## Exercise
The lines from the one with "Update index.html" through the last line below are to be copied exactly; no other lines are to be returned.

## Material provided
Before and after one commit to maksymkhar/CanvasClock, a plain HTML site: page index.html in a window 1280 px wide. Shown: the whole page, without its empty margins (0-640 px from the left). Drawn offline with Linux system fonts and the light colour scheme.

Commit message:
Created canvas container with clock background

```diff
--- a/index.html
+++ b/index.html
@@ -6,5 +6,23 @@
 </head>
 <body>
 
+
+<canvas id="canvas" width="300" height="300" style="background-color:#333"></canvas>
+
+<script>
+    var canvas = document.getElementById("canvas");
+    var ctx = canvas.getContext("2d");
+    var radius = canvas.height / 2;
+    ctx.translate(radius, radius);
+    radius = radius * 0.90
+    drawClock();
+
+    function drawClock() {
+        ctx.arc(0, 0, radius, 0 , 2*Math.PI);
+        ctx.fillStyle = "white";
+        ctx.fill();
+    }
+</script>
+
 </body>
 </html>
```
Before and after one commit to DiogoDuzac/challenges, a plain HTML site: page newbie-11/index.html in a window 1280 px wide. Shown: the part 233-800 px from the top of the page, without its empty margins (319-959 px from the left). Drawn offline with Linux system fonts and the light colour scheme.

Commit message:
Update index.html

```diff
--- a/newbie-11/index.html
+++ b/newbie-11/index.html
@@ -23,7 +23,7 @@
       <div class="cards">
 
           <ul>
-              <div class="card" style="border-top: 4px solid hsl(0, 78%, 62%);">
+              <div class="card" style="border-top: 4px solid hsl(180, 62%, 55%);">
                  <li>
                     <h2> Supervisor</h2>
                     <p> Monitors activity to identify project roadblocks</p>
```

## Task response
Update index.html

```diff
--- a/newbie-11/index.html
+++ b/newbie-11/index.html
@@ -23,7 +23,7 @@
       <div class="cards">
 
           <ul>
-              <div class="card" style="border-top: 4px solid hsl(0, 78%, 62%);">
+              <div class="card" style="border-top: 4px solid hsl(180, 62%, 55%);">
                  <li>
                     <h2> Supervisor</h2>
                     <p> Monitors activity to identify project roadblocks</p>
```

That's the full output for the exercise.